30 Jun 21 Food-grade carrageenans and their implications in health and disease
Food additives, often used to guarantee the texture, shelf-life, taste, and appearance of processed foods, have gained widespread attention due to their increased link to the growing incidence of chronic diseases.
As one of the most ccarrageenansommon additives, carrageenans have been used in human diets for hundreds of years.
While classified as generally recognized as safe (GRAS) for human consumption, numerous studies since the 1980s have suggested that carrageenans, particularly those with random coil conformations, may have adverse effects on gastrointestinal health, including aggravating intestinal inflammation.
While these studies have provided some evidence of adverse effects, the topic is still controversial.
Some have suggested that the negative consequence of the consumption of carrageenans may be structure dependent. Furthermore, pre-existing conditions may predispose individuals to varied outcomes of carrageenan intake.
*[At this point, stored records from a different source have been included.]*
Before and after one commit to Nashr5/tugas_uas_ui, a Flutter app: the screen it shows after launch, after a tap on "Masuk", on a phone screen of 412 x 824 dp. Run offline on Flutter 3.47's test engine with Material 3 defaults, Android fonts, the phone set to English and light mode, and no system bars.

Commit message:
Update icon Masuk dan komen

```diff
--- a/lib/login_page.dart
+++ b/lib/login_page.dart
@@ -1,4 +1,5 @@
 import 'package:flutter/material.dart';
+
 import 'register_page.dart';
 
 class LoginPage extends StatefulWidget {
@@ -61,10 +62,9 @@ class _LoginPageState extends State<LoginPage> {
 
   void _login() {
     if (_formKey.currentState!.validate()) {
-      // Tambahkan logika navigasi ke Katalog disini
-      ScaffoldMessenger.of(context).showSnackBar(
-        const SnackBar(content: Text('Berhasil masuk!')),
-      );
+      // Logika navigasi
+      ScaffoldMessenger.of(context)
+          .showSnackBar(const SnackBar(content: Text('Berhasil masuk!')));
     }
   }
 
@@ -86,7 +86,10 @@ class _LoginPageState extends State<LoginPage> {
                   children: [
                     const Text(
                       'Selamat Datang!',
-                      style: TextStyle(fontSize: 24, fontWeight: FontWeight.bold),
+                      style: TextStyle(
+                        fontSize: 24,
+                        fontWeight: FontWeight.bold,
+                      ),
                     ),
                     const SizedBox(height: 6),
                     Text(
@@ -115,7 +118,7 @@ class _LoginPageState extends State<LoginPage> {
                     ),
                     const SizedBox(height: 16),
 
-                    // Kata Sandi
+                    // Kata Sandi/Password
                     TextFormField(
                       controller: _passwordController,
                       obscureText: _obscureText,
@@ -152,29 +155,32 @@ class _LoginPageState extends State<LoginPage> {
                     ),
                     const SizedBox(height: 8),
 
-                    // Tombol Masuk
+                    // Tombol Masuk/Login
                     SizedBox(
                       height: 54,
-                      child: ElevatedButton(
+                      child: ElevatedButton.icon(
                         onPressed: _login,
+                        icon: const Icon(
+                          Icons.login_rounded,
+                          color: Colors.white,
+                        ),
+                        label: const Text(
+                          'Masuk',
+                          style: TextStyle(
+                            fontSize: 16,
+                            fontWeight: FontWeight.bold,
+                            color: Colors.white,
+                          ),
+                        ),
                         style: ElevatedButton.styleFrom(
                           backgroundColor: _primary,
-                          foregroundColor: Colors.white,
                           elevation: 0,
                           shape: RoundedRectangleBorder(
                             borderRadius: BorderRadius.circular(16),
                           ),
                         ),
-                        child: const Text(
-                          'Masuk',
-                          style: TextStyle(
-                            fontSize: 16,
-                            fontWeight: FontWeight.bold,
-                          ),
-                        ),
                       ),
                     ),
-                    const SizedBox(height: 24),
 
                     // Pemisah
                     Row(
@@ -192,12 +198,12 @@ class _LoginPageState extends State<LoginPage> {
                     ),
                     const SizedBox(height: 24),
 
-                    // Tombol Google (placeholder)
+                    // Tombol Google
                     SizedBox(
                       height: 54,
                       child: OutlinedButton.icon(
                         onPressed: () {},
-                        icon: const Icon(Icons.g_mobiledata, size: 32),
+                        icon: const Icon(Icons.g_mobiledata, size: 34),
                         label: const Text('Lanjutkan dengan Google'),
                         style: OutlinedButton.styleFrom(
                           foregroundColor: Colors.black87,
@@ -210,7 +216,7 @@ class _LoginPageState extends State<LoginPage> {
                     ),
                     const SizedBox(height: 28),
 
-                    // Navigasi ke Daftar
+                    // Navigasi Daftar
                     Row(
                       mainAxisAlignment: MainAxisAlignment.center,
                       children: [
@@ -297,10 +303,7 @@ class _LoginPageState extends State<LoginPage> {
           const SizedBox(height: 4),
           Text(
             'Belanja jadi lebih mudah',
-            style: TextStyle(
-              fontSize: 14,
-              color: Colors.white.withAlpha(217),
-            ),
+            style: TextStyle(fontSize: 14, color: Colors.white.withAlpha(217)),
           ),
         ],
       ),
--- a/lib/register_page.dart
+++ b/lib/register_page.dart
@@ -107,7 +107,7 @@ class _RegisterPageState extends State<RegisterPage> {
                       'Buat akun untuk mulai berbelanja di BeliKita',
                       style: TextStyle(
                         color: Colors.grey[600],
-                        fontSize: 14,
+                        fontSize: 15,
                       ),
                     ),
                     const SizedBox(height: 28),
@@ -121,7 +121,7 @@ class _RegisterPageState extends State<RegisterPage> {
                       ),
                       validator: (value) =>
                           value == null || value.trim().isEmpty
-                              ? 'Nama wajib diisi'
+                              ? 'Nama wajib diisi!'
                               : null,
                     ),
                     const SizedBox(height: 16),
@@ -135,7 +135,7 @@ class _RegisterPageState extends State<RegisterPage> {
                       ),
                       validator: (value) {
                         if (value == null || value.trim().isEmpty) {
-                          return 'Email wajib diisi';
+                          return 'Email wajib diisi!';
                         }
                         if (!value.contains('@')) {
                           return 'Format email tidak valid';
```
In this review, structure–function relationships of various carrageenans in the context of food safety are discussed, it reviews the molecular mechanisms by which carrageenans exert their biological effects, and it summarises the findings associated with carrageenan intake in animal models and clinical trials.
Moreover, it examines the interactions between carrageenans and the gut microbiome in the pathogenesis of gastrointestinal disorders.
This review argues for personalised guidance on carrageenan intake based on individuals’ health status. Future research efforts that aim to close the knowledge gap on the effect of low-dose and chronic carrageenan intake as well as interactions among food additives should be conducive to the improved safety profile of carrageenans in processed food products.
Journal Reference – free to read:
COMPREHENSIVE REVIEWS IN FOOD SCIENCE AND FOOD SAFETY – Free Access
Food-grade carrageenans and their implications in health and disease
First published: 19 June 2021 https://doi.org/10.1111/1541-4337.12790